2. Fahrenheit 451 by Ray Bradbury

This book is about censorship and those who ban books for fear of creating too much individualism and independent thought. In late 1998, this book was removed from the required reading list of the West Marion High School in Foxworth, Mississippi. A parent complained of the use of the words “God damn” in the book. Subsequently, the superintendent instructed the the teacher to remove the book from the required reading list.

3. Howl by Allen Ginsburg

Officials of the Cold War era saw only willful destruction of American values in a poet’s grief over suffocating 1950s convention.

4. In the Night Kitchen by Maurice Sendak

This title has been causing controversy in the U.S. since it’s publication in 1970. Offended by Mickey’s nudity, many librarians have had to draw diapers on him with correction fluid in order to keep the book in their libraries. To this day, it remains the 25th most challenged book according the American Library Association.

5. Satanic Verses by Salman Rushdie

The Ayatollah Khomeini of Iran put a price on the head of this author for writing this book which allegedly is critical of the Islam religion. Rushdie, as a result, went into hiding for an indefinite period of time, fearing for his life

6. Lysistrata by Aristophanes

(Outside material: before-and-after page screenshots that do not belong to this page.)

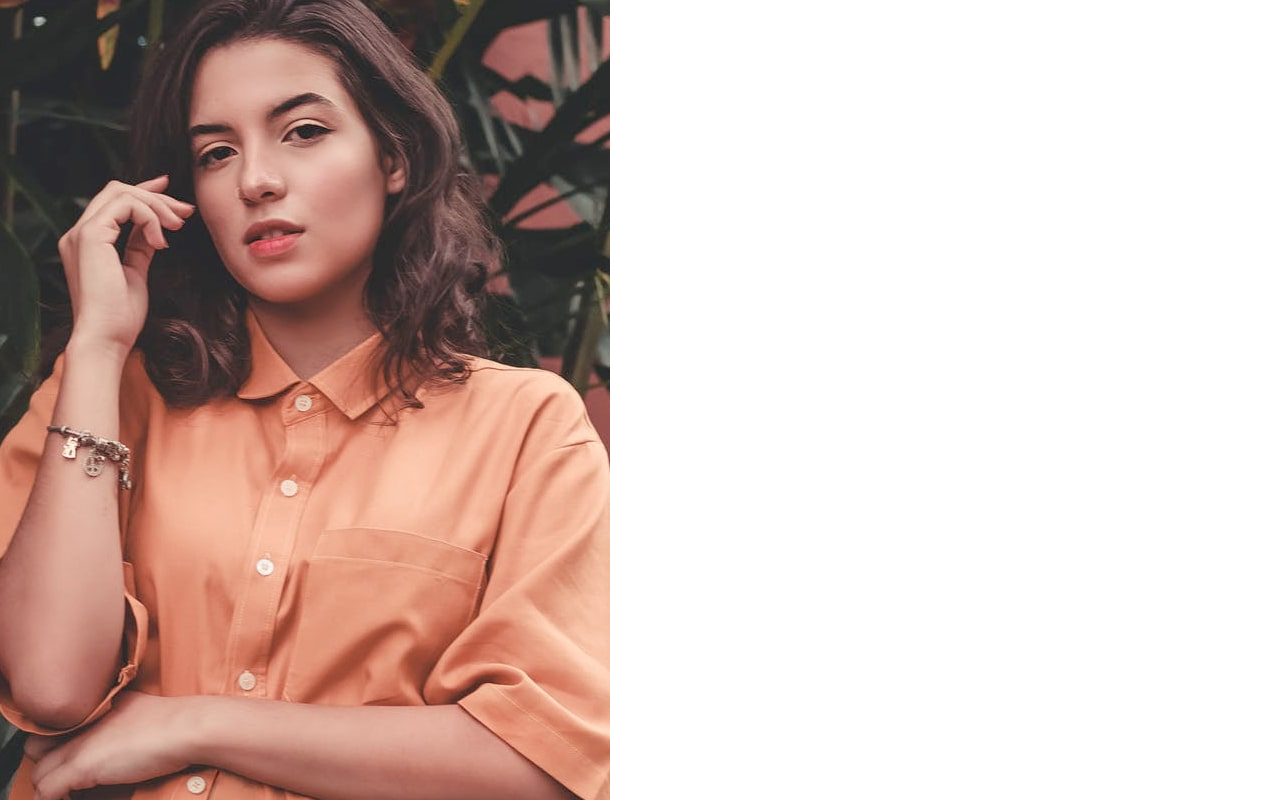
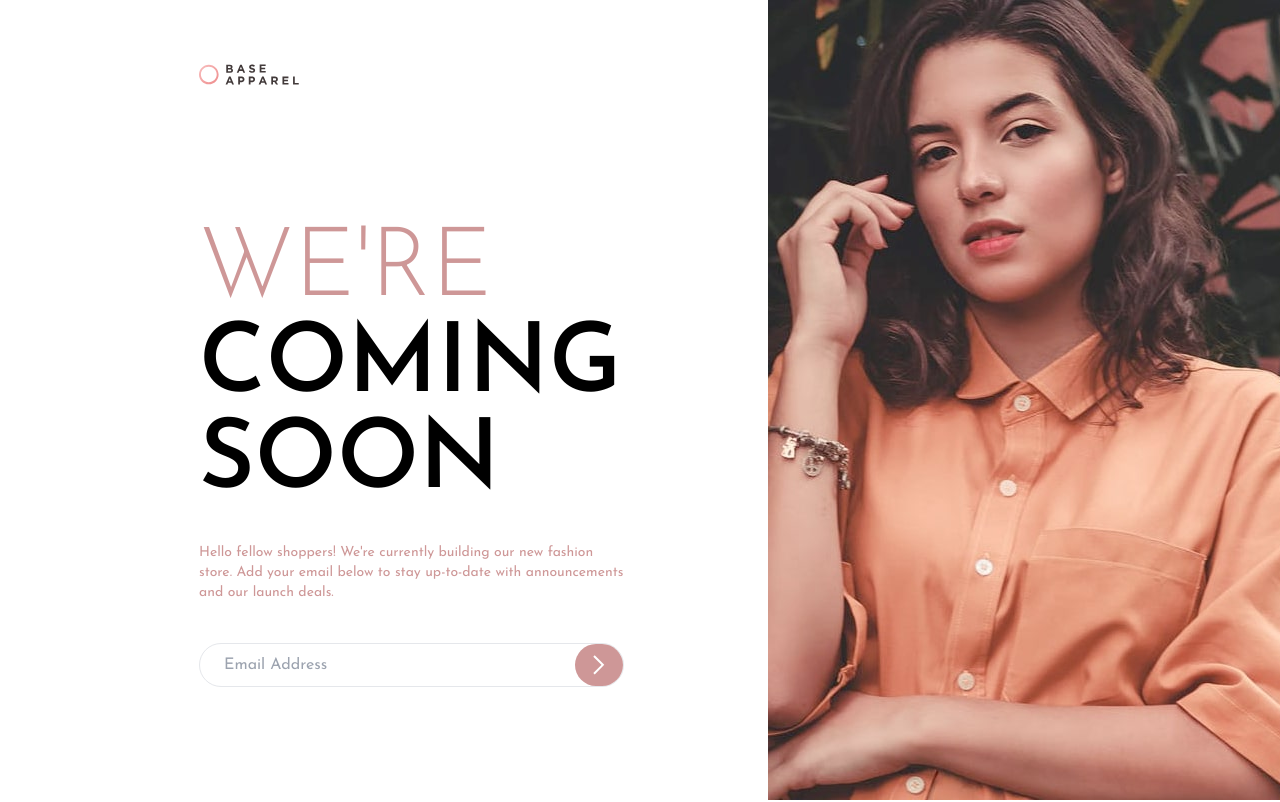
Before and after one commit to PutTheTrust/base-apparel-coming-soon, a Next.js app: page / in a window 1280 px wide. Shown: the top 802 px of the page. Built offline with nearby package versions, Linux system fonts and the light colour scheme.

Commit message:
feat: desktop styling

```diff
--- a/app/components/HeroImage.tsx
+++ b/app/components/HeroImage.tsx
@@ -13,7 +13,7 @@ const HeroImage = () => {
       />
       <Image
         src="/images/hero-desktop.jpg"
-        className="hidden md:block"
+        className="hidden md:block h-screen w-full object-cover"
         alt="hero image"
         width={610}
         height={800}
--- a/app/page.tsx
+++ b/app/page.tsx
@@ -5,29 +5,36 @@ import Input from "./components/Input";
 
 export default function Home() {
   return (
-    <main className="">
+    <main>
       <div className="h-[84px] flex items-center md:hidden px-8">
         <Header />
       </div>
-      <div>
-        <div>
+      <div className="md:flex flex-row-reverse">
+        <div className=" md:block md:w-2/5">
           <HeroImage />
         </div>
 
+        <div className="md:ml-[167px] md:flex-1">
           <div className="mt-16 mx-8">
-          <h1 className="text-5xl uppercase font-semibold text-center">
+            <div className="hidden md:block mb-[138px]">
+              <Header />
+            </div>
+            <h1 className="text-5xl uppercase font-semibold text-center md:text-start md:text-8xl">
               <span className="font-light text-desaturated-red">We're</span>
               <br /> coming
               <br /> soon
             </h1>
 
-          <p className="text-center text-sm mt-8 text-desaturated-red">
+            <p className="text-center text-sm mt-8 text-desaturated-red md:max-w-[425px] md:text-start">
               Hello fellow shoppers! We're currently building our new fashion
               store. Add your email below to stay up-to-date with announcements
               and our launch deals.
             </p>
 
+            <div className="md:max-w-[425px] ">
               <Input />
+            </div>
+          </div>
         </div>
       </div>
     </main>
```
Lines whose indentation alone changed are shown as unchanged.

U.S. import ban on Lysistrata was lifted in 1930.This Greek tragedy was written somewhere around 400 B.C.

7. To Kill a Mockingbird by Harper Lee

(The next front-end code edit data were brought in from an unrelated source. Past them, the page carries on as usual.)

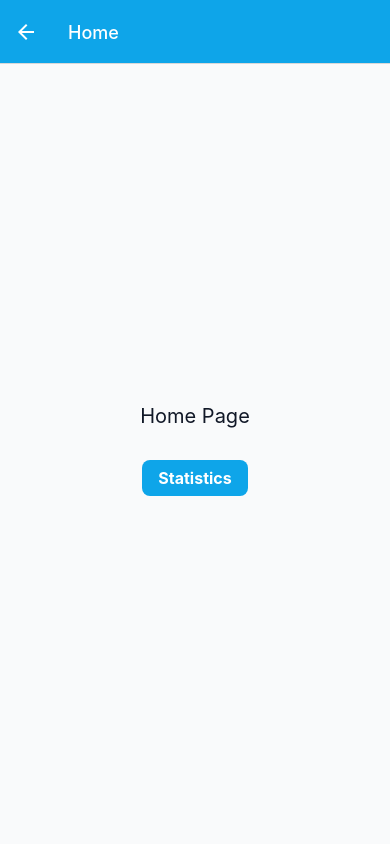
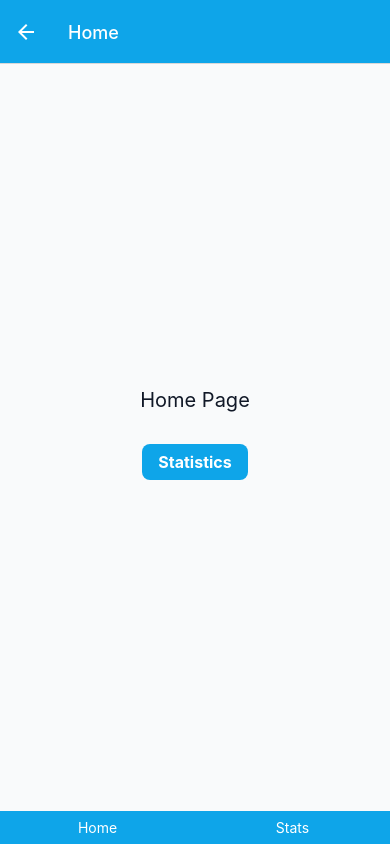
Before and after one commit to Pecako2001/RunEvolve, a React Native app in the folder mobile/: screen /Home in a window 390 px wide. Built offline with nearby package versions, Linux system fonts and the light colour scheme; no server answers.

Commit message:
[mobile] add bottom navigation bar

```diff
--- /dev/null
+++ b/mobile/components/BottomNavBar.tsx
@@ -0,0 +1,42 @@
+import React from "react";
+import { View, Text, StyleSheet, TouchableOpacity } from "react-native";
+import { useNavigation } from "@react-navigation/native";
+import { colors, spacing } from "../theme";
+
+export default function BottomNavBar() {
+  const navigation = useNavigation();
+  return (
+    <View style={styles.container}>
+      <TouchableOpacity
+        accessibilityRole="button"
+        style={styles.item}
+        onPress={() => navigation.navigate("Home" as never)}
+      >
+        <Text style={styles.text}>Home</Text>
+      </TouchableOpacity>
+      <TouchableOpacity
+        accessibilityRole="button"
+        style={styles.item}
+        onPress={() => navigation.navigate("Statistics" as never)}
+      >
+        <Text style={styles.text}>Stats</Text>
+      </TouchableOpacity>
+    </View>
+  );
+}
+
+const styles = StyleSheet.create({
+  container: {
+    flexDirection: "row",
+    justifyContent: "space-around",
+    backgroundColor: colors.accent,
+    paddingVertical: spacing.sm,
+  },
+  item: {
+    flex: 1,
+    alignItems: "center",
+  },
+  text: {
+    color: "#ffffff",
+  },
+});
--- a/mobile/screens/HomeScreen.tsx
+++ b/mobile/screens/HomeScreen.tsx
@@ -1,11 +1,13 @@
 import React from "react";
 import { View, Text, StyleSheet } from "react-native";
 import PrimaryButton from "../components/PrimaryButton";
+import BottomNavBar from "../components/BottomNavBar";
 import { colors, spacing } from "../theme";
 import { NativeStackScreenProps } from "@react-navigation/native-stack";
 
 export default function HomeScreen({ navigation }: NativeStackScreenProps<any>) {
   return (
+    <View style={styles.root}>
       <View style={styles.container}>
         <Text style={styles.title}>Home Page</Text>
         <PrimaryButton
@@ -13,10 +15,15 @@ export default function HomeScreen({ navigation }: NativeStackScreenProps<any>)
           onPress={() => navigation.navigate("Statistics")}
         />
       </View>
+      <BottomNavBar />
+    </View>
   );
 }
 
 const styles = StyleSheet.create({
+  root: {
+    flex: 1,
+  },
   container: {
     flex: 1,
     alignItems: "center",
--- a/mobile/screens/StatisticsScreen.tsx
+++ b/mobile/screens/StatisticsScreen.tsx
@@ -1,16 +1,23 @@
 import React from "react";
 import { View, Text, StyleSheet } from "react-native";
+import BottomNavBar from "../components/BottomNavBar";
 import { colors, spacing } from "../theme";
 
 export default function StatisticsScreen() {
   return (
-    <View style={styles.container}>
-      <Text style={styles.title}>Statistics Page</Text>
+    <View style={styles.root}>
+      <View style={styles.container}>
+        <Text style={styles.title}>Statistics Page</Text>
+      </View>
+      <BottomNavBar />
     </View>
   );
 }
 
 const styles = StyleSheet.create({
+  root: {
+    flex: 1,
+  },
   container: {
     flex: 1,
     alignItems: "center",
```
Also changed, not shown: 1 other file (tests, documents, lock files or other folders). Lines whose indentation alone changed are shown as unchanged.
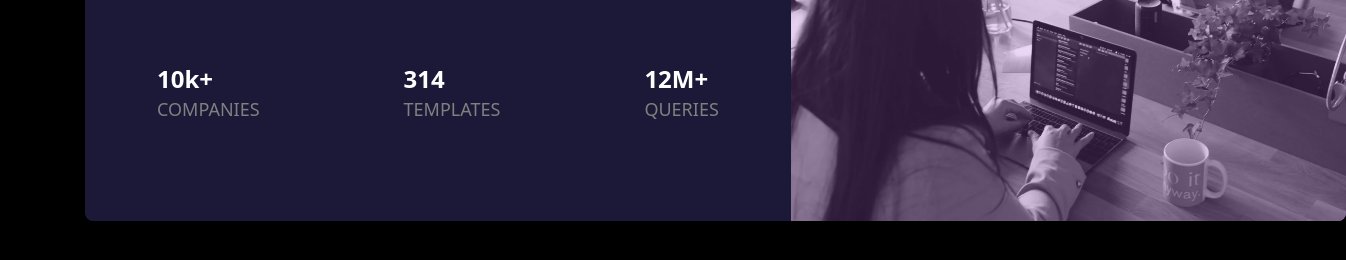
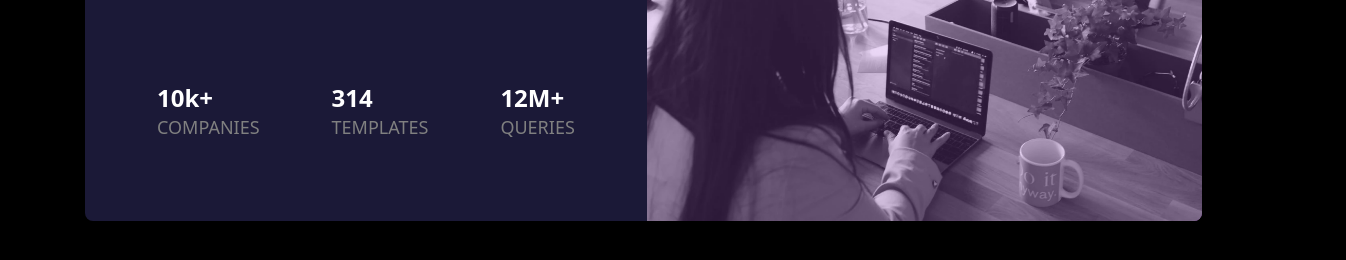
Before and after one commit to NECR0M4NIA/stats-preview-card-component, a plain HTML site: page index.html in a window 1280 px wide. Shown: the part 408-668 px from the top of the page, 1346 px wide, since content can reach past the window. Drawn offline with nearby package versions, Linux system fonts and the light colour scheme.

Commit message:
Updates index.html

```diff
--- a/css/main.css
+++ b/css/main.css
@@ -67,9 +67,7 @@ img {
     font-size: 24px;
     font-family: system-ui, -apple-system, BlinkMacSystemFont, 'Segoe UI', Roboto, Oxygen, Ubuntu, Cantarell, 'Open Sans', 'Helvetica Neue', sans-serif;
     font-weight: 700;
-    margin-right: 72px;
     margin-top: 71px;
-    margin-left: 72px;
     margin-bottom: 25px;
 }
 
```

To Kill a Mockingbird has been a source of significant controversy since its being the subject of classroom study as early as 1963. The book’s racial slurs, profanity, and frank discussion of rape have led people to challenge its appropriateness in libraries and classrooms across the United States. The American Library Association reported that To Kill a Mockingbird was #23 of the 100 most frequently challenged books of 2000–2007

8. Lolita by Vladimir Nabakov

Although it was published in Paris, it was soon (1956) to be banned there for being obscene. An Argentinian court banned the book in 1959 and again in 1962 ruling that the book “reflected moral disintegration and reviled humanity.” In 1960, the New Zealand Supreme Court also banned the book. It was later freely published in France, England, and the U.S

9. Catcher in the Rye by J. D. Salinger

This is a perennial favorite of censors and has been banned in the U.S. and Australia. In 1960, a Tulsa, OK teacher was fired for putting the book on the 11th grade reading list. The teacher was reinstated, but the book was permanently removed from teaching programs. A Minnesota high school administration was attacked for allowing the book in the school library.

10. His Dark Materials Trilogy by Phillip Pullman

Pullman’s publishers have primarily marketed the series to young adults, but Pullman also intended to speak to adults. North American printings of The Amber Spyglass have censored passages describing Lyra’s incipient sexuality, which Pullman intends as a reevaluation of the tale of Adam and Eve. “This so-called original sin is anything but. It’s the thing that makes us fully human.”

From the Music Department

1. Billy Holiday Love for Sale was banned by ABC because they thought it promoted prostitution. (1956)

2. Louie Louie by the Kingsman was banned in parts of the US because of the indecipherability of the lyrics leading to hysteria. (1966)

3. All Beatles music was banned in August of 1966 because of Lennon’s “more popular than Jesus” remark.

4. Chinese Democracy by Guns ‘n’ Roseswas banned this year in China because of the name of the album.

5. God Save the Queen was banned in Brittan due to it’s disrespectful tone. (1977)

6. Rumble by Link Ray and His Raymen was dropped by radio stations even though it’s instrumental because they thought it promoted violence.  When it appeared on American Bandstand, Dick Clark refused to mention the song’s title.

7. There Stands the Glass by Webb Pierce (one of Logos all time favorite songs) was banned on some radio stations because they thought it promoted drinking. (1954)

Special thanks to the American Library Association and The Controversial and Banned Books site for providing most of the information on books, and to my colleague Dave Irmini for supplying the music selections and information.